“Reflection: It is presumably a bad thing to look through articles, reviews, etc. to find one’s own name. Yet I often do.”
~Virginia Woolf, A Writer’s Diary
While reading through Woolf’s diary, it’s easy to conclude: It’s good Virginia Woolf did not live in the time of Google or Amazon Reviews.
Because, holy moly! The girl was pretty obsessed with reading her own reviews. There’s a distinct pattern that emerges in her diary that goes something like this:
- Write book. (In this stage she gives her progress reports, seems perky, debates difficulties that appear in the piece)
- Finishes draft. (In this stage she gives a big sigh of relief, doubts start cropping up, she makes plans for revision.)
- Revision. (Much more debate about pros and cons of piece, doubt, doubt, doubt, then she thinks it’s not as bad as she thought, reassures herself that she is writing solely for herself and doesn’t care what other people think, gives lowball number of expected sales.)
- Goes to Leonard, her husband. (Much nail biting.)
- Leonard sounds off, usually positively (Rejoicing!)
- The book comes out. (More nail biting. More assurances that she writes for herself and knows her own mind. She starts tracking sales numbers)
- Reviews come out. (Generally much rejoicing because she’s a super-genius, person A was positive, person B was colder, there’s no writing during this time, she freezes and reads and reads and reads all about what people say about her…eventually she falls into a funk, sometimes talks herself out with sales numbers)
- After much self-talk she gets it back in gear and works on her next book…back to step 1.

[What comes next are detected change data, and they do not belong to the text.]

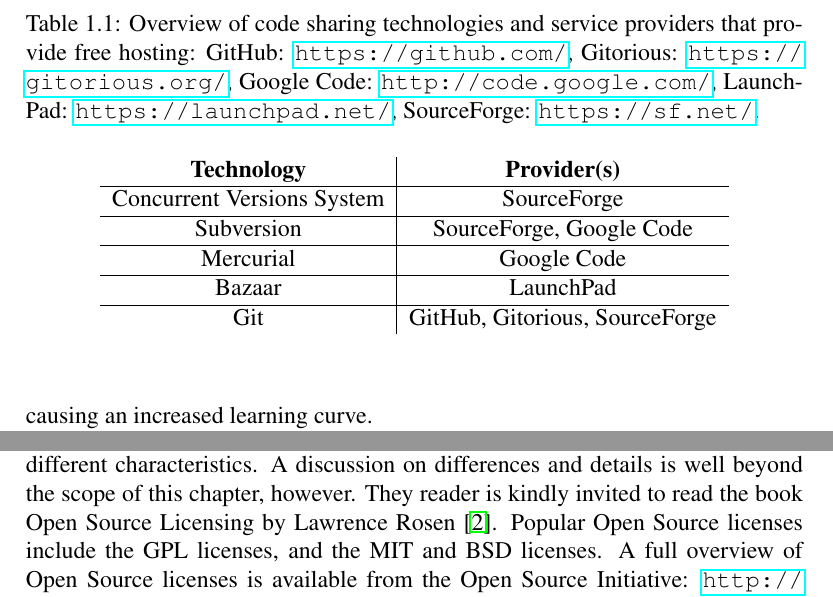
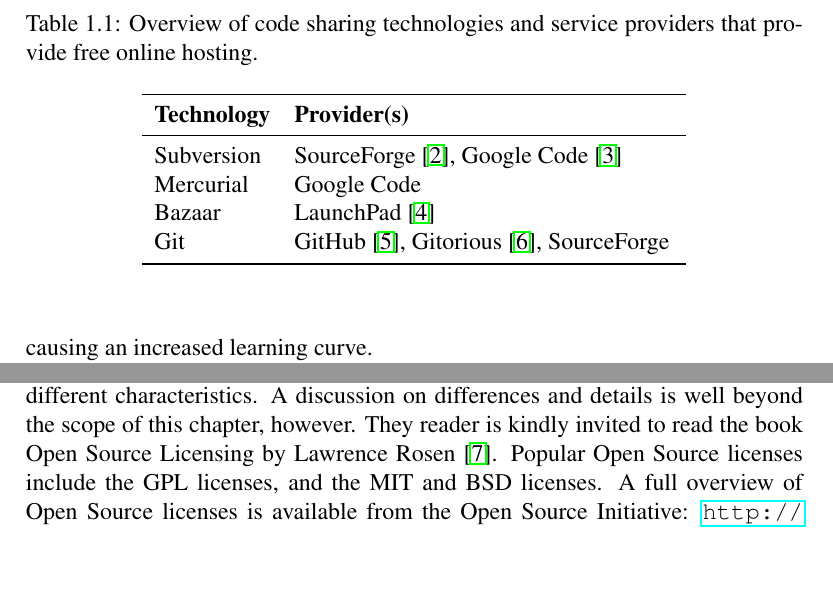
Before and after one commit to egonw/collaborative.cheminformatics, a LaTeX thesis (chapter.tex): two parts of page 3 of 16, joined at a grey line, cut so that both start at the same text, the shorter picture padded with empty space. Compiled offline with pdfLaTeX.

Commit message:
Better looking table (removed CVS, as I would not like to give the impressions we endorse that :)

```diff
--- a/chapter.tex
+++ b/chapter.tex
@@ -94,24 +94,19 @@
 
 \begin{table}
 \caption{Overview of code sharing technologies and service providers
-that provide free hosting:
-GitHub: \url{https://github.com/},
-Gitorious: \url{https://gitorious.org/},
-Google Code: \url{http://code.google.com/},
-LaunchPad: \url{https://launchpad.net/},
-SourceForge: \url{https://sf.net/}.
-}
+that provide free online hosting.}
 \label{tab:cvsProviders}
-\vspace{0.1cm}
 \begin{center}
-\begin{tabular}{c|c}
+\begin{tabularx}{0.7\textwidth}{ll}
+\toprule
 \textbf{Technology} & \textbf{Provider(s)} \\
-\hline Concurrent Versions System &  SourceForge \\
-\hline Subversion & SourceForge, Google Code \\
-\hline Mercurial & Google Code \\
-\hline Bazaar & LaunchPad \\
-\hline Git & GitHub, Gitorious, SourceForge \\
-\end{tabular}
+\midrule
+ Subversion & SourceForge~\cite{url:sourceforge}, Google Code~\cite{url:googlecode} \\
+ Mercurial & Google Code \\
+ Bazaar & LaunchPad~\cite{url:launchpad} \\
+ Git & GitHub~\cite{url:github}, Gitorious~\cite{url:gitorious}, SourceForge \\
+\bottomrule
+\end{tabularx}
 \end{center}
 \end{table}
 
```
Also changed, not shown: chapter.bib (+27 -1 lines).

And if she was struggling with a book? Multiply all of those emotional reactions times ten. Yeah, I think it’s best that she wrote when she did. Google and Amazon would not do her any favors. And Goodreads? Where the whole point is that everyone sounds off on what they read? She’d never be off the internet!